Assignment: In the entries below, every line with the string "self" is to be reported.

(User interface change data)
- - -

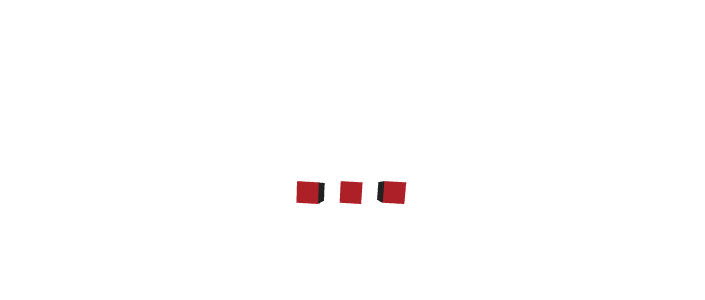
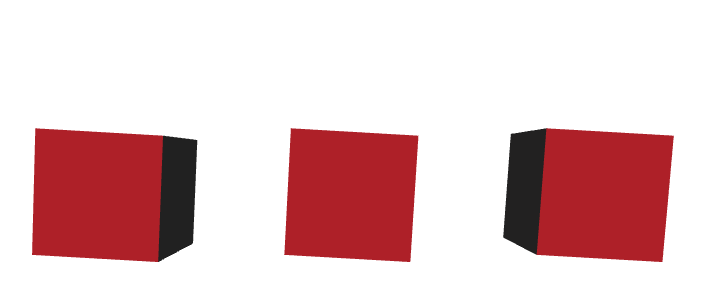
Before and after one commit to ebinase/react-three-fiber-demo, a React (Vite) app: page / in a window 1280 px wide. Shown: the part 208-508 px from the top of the page, without its empty margins (289-994 px from the left). Built offline with nearby package versions, Linux system fonts and the light colour scheme.

Commit message:
canvasを拡大、カメラの位置を調整

```diff
--- a/src/App.tsx
+++ b/src/App.tsx
@@ -1,11 +1,13 @@
 import { Canvas } from "@react-three/fiber";
-import './App.css';
 import Box from "./components/Box";
 
 function App() {
   return (
     <div id="canvas-container">
-      <Canvas>
+      <Canvas
+        camera={{ fov: 70, near: 0.1, far: 2000 }}
+        style={{ width: "100vw", height: "100vh" }}
+      >
         <ambientLight intensity={0.1} />
         <directionalLight color="red" position={[0, 0, 5]} />
         <Box position={[-2, 0, 0]} />
```
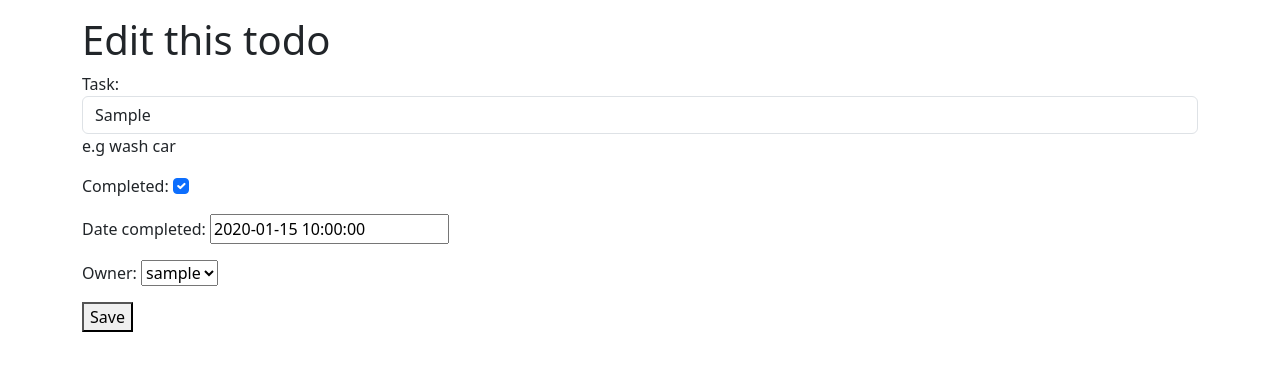
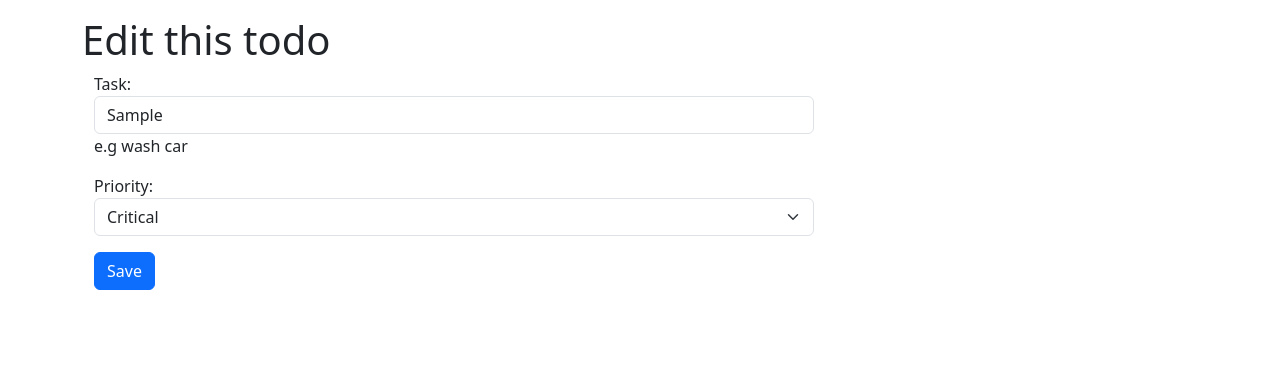
Before and after one commit to clarapenn/Todotastic, a Django app: page /todo/1/edit/ in a window 1280 px wide. Shown: the part 78-449 px from the top of the page. Run offline with Django 3.2, Linux system fonts and the light colour scheme; a user stored in the database is signed in; tables that the repository leaves empty hold one stand-in row (values such as "Sample post"); some libraries are stand-ins or nearby versions.

Commit message:
Adds ability to select a priority and sorts todo list by priority

```diff
--- a/todo/forms.py
+++ b/todo/forms.py
@@ -8,7 +8,12 @@ class TodoForm(forms.ModelForm):
         # in Django, a Meta class is used to define configurable options
         # that the class needs - eg which Model we are making a Form for, in this case
         model = Todo
-        exclude = ("id",)  # ie, we don't want to be able to edit the id of the Todo
+        exclude = (
+            "id",
+            "owner",
+            "completed",
+            "date_completed",
+        )  # ie, we don't want to be able to edit the id of the Todo
 
     def __init__(self, *args, **kwargs):
         # First, call the real constructor from the base class, so that
@@ -38,7 +43,7 @@ class TodoForm(forms.ModelForm):
         # Let's specify manually which class to add to which field:
 
         self.fields["task"].widget.attrs.update({"class": "form-control"})
-        self.fields["completed"].widget.attrs.update({"class": "form-check-input"})
+        self.fields["priority"].widget.attrs.update({"class": "form-select"})
 
 
 class CompletionForm(forms.ModelForm):
--- a/todo/models.py
+++ b/todo/models.py
@@ -6,6 +6,19 @@ from django.db import models
 
 
 class Todo(models.Model):
+    TODO_CRITICAL = 1
+    TODO_URGENT = 2
+    TODO_IMPORTANT = 3
+    TODO_MEDIUM = 4
+    TODO_NEUTRAL = 5
+
+    PRIORITY_CHOICES = [
+        (TODO_CRITICAL, "Critical"),
+        (TODO_URGENT, "Urgent"),
+        (TODO_IMPORTANT, "Important"),
+        (TODO_MEDIUM, "Medium"),
+        (TODO_NEUTRAL, "Neutral"),
+    ]
     task = models.CharField(
         max_length=1000,
         help_text="e.g wash car",
@@ -17,6 +30,10 @@ class Todo(models.Model):
         User,
         on_delete=models.CASCADE,
         null=True,
+    )
+    priority = models.IntegerField(
+        choices=PRIORITY_CHOICES,
+        default=TODO_NEUTRAL,
     )
 
     def __str__(self):
--- a/todo/templates/todo/todo_add_edit.html
+++ b/todo/templates/todo/todo_add_edit.html
@@ -1,17 +1,24 @@
-{% extends "base.html" %} {% block content %}
+{% extends "base.html" %}
+
+
+{% block content %}
 
 <h1>
-    {% if todo %}Edit this todo
-
-    {% else %}Add a new todo
-
-    {% endif %}
+  {% if todo %}
+    Edit this todo
+  {% else %}
+    Add a new todo
+  {% endif %}
 </h1>
-
-
-<form action="" method="post">
-  {% csrf_token %} {{ form.as_p }}
-
-  <button type="submit">Save</button>
-</form>
+<div class="container">
+  <div class="row">
+    <div class="col-8">
+      <form action="" method="post">
+        {% csrf_token %}
+        {{ form.as_p }}
+        <button class="btn btn-primary" type="submit">Save</button>
+      </form>
+    </div>
+  </div>
+</div>
 {% endblock content %}
--- a/todo/views.py
+++ b/todo/views.py
@@ -11,7 +11,10 @@ def list_todos(request):
 
     template_name = "todo/list_todos.html"
 
-    todos = Todo.objects.filter(owner=request.user).order_by("-date_created")
+    todos = Todo.objects.filter(owner=request.user).order_by(
+        "priority",
+        "date_created",
+    )
 
     all_todos_count = todos.count()  # effectively same as Todo.objects.all().count()
 
```
Also changed, not shown: todo/templates/todo/list_todos.html (+5 -3 lines), todo/migrations/0004_todo_priority.py (added).
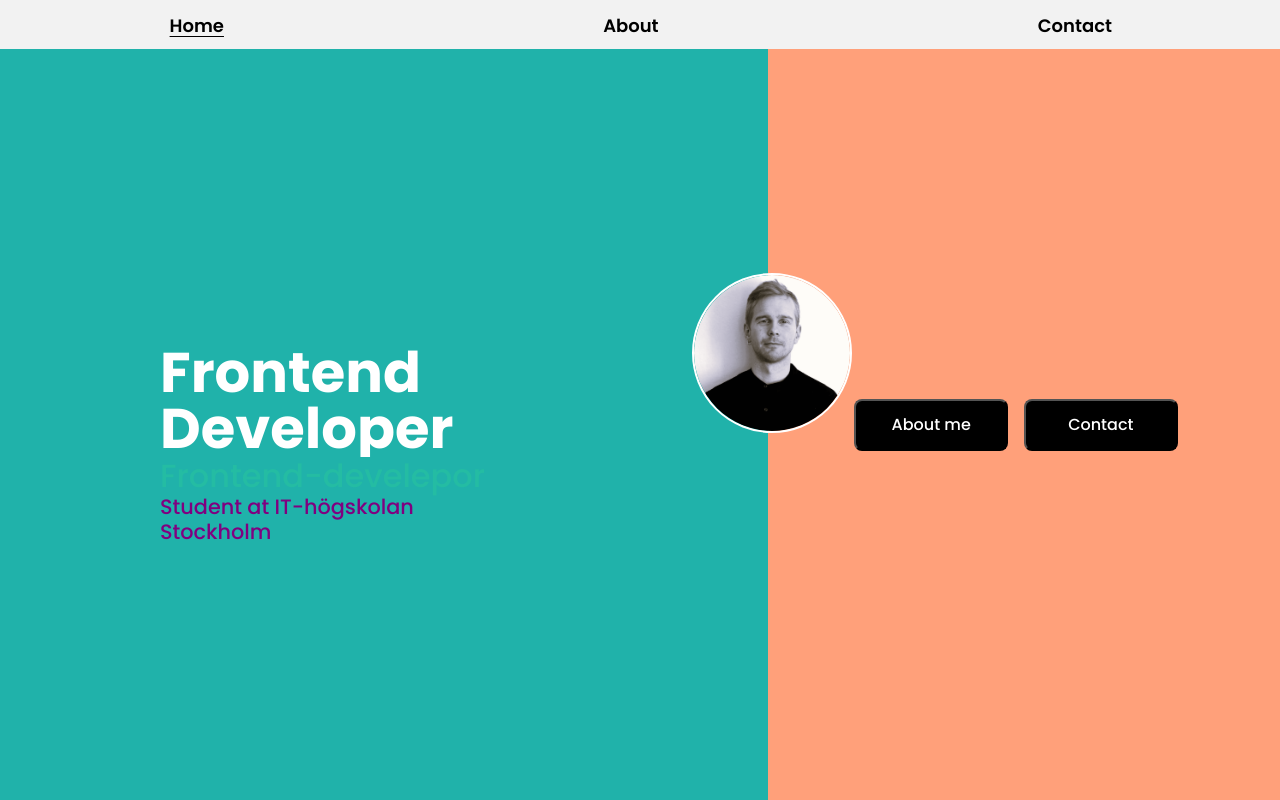
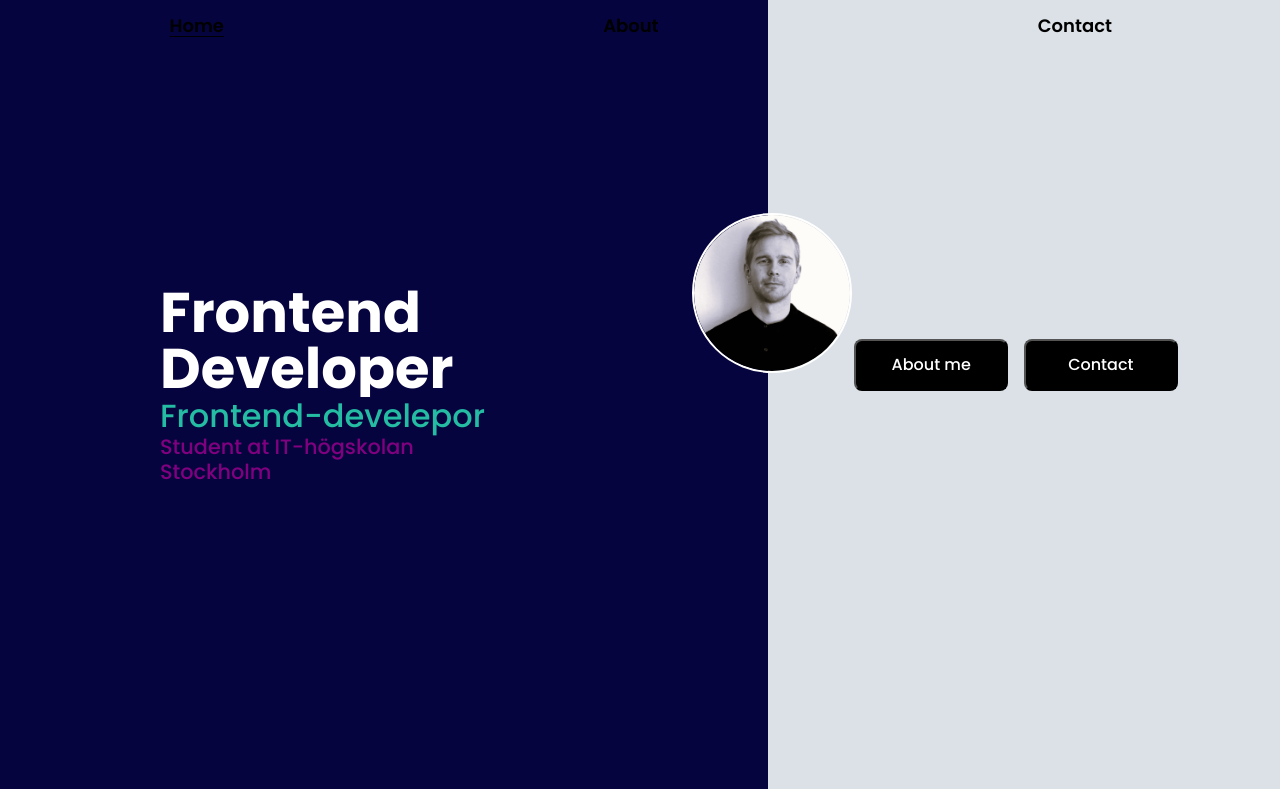
Before and after one commit to AlexanderAvernas/portfolio, a Next.js app: page / in a window 1280 px wide. Shown: the top 800 px of the page. Built offline with nearby package versions, Linux system fonts and the light colour scheme.

Commit message:
Sticky navbar

```diff
--- a/components/AboutEn.js
+++ b/components/AboutEn.js
@@ -43,7 +43,9 @@ function AboutEn() {
 
 export default AboutEn
 
-const AboutContainer = styled.div``
+const AboutContainer = styled.div`
+padding-top: 3rem;
+`
 
 const AboutHeader = styled.h1`
     font-size: 3rem;
--- a/components/AboutSw.js
+++ b/components/AboutSw.js
@@ -43,7 +43,9 @@ function AboutSw() {
 
 export default AboutSw
 
-const AboutContainer = styled.div``
+const AboutContainer = styled.div`
+padding-top: 3rem;
+`
 
 const AboutHeader = styled.h1`
     font-size: 3rem;
@@ -51,6 +53,7 @@ const AboutHeader = styled.h1`
     margin: 1.5rem;
 
     @media (min-width: 769px) {
+
     }
 `
 
--- a/components/Hero.js
+++ b/components/Hero.js
@@ -55,7 +55,7 @@ const BigContainer = styled.div`
 `
 
 const HeroContainer = styled.div`
-    background-color: lightseagreen;
+    background-color: #06043E;
     height: 55vh;
     display: flex;
     align-items: center;
@@ -90,7 +90,7 @@ const Thirdheader = styled.h4`
 const HeaderContainer = styled.div``
 
 const HeroRightContainer = styled.div`
-    background-color: lightsalmon;
+    background-color: #DBE1E7;
     height: 35vh;
     display: flex;
     justify-content: center;
--- a/components/Layout.js
+++ b/components/Layout.js
@@ -2,14 +2,16 @@ import React from 'react'
 import Navbar from './Navbar'
 import Footer from './Footer'
 
-function Layout({children}) {
-  return (
-    <div className="content">
-        <Navbar/>
-        {children}
-        <Footer/>
-    </div>
-  )
+function Layout({ children }) {
+    return (
+        <div className="layout">
+            <div className='navbar-wrapper'>
+            <Navbar />
+            </div>
+            <div className="content">{children}</div>
+            <Footer />
+        </div>
+    )
 }
 
 export default Layout
--- a/components/Navbar.js
+++ b/components/Navbar.js
@@ -5,10 +5,19 @@ import { useRouter } from 'next/router'
 
 const Navbar = () => {
     const [isMenuOpen, setIsMenuOpen] = useState(false)
+    const [isScrolled, setIsScrolled] = useState(false)
     const router = useRouter()
 
     const handleMenuToggle = () => {
         setIsMenuOpen(!isMenuOpen)
+    }
+
+    const handleScroll = () => {
+        if (window.scrollY > 0) {
+            setIsScrolled(true)
+        } else {
+            setIsScrolled(false)
+        }
     }
 
     useEffect(() => {
@@ -23,14 +32,19 @@ const Navbar = () => {
         handleResize() // Initialize menu state on component mount
 
         window.addEventListener('resize', handleResize)
+        window.addEventListener('scroll', handleScroll) // Add scroll event listener
+
 
         return () => {
             window.removeEventListener('resize', handleResize)
+            window.removeEventListener('scroll', handleScroll)
         }
     }, [])
 
+    const navbarClass = isScrolled ? 'navbar-container scrolled' : 'navbar-container'
+
     return (
-        <nav className="navbar-container">
+        <nav className={navbarClass}>
             <div className="hamburger-menu" onClick={handleMenuToggle}>
                 <svg
                     xmlns="http://www.w3.org/2000/svg"
--- a/styles/globals.css
+++ b/styles/globals.css
@@ -9,18 +9,48 @@ body {
     margin: 0;
 }
 
+.navbar-wrapper {
+    position: sticky;
+    top: 0;
+    z-index: 100;
+}
+
+/* Add a margin to the content to prevent it from being overlapped by the navbar */
+.content {
+    margin-top: -60px; /* Adjust the value as needed */
+  }
+
+/* Add a background color to the content to prevent it from showing through the navbar */
+.content::before {
+    content: "";
+    position: absolute;
+    top: -60px; /* Should match the margin-top value for .content */
+    left: 0;
+    width: 100%;
+    height: 100px; /* Should match the margin-top value for .content */
+    background-color: white; /* Background color of the content area */
+    z-index: -1;
+  }
+
+
 .navbar-container {
     display: flex;
     flex-direction: column;
     justify-content: space-between;
     align-items: left;
     padding: 1rem 1rem;
-    background-color: #f2f2f2;
+    background-color: transparent;
+    z-index: 2;
 
     @media (min-width: 768px)  {
         padding: 0.3rem 0.5rem;
     }
   }
+
+  .scrolled {
+    background-color: #DBE1E7; /* Change background color when scrolled */
+    transition: background-color 0.3s ease; /* Add a smooth transition effect */
+}
 
   .nav-menu {
     display: none;
```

- - -

Exercise response:
     def __init__(self, *args, **kwargs):
         self.fields["task"].widget.attrs.update({"class": "form-control"})
-        self.fields["completed"].widget.attrs.update({"class": "form-check-input"})
+        self.fields["priority"].widget.attrs.update({"class": "form-select"})
     def __str__(self):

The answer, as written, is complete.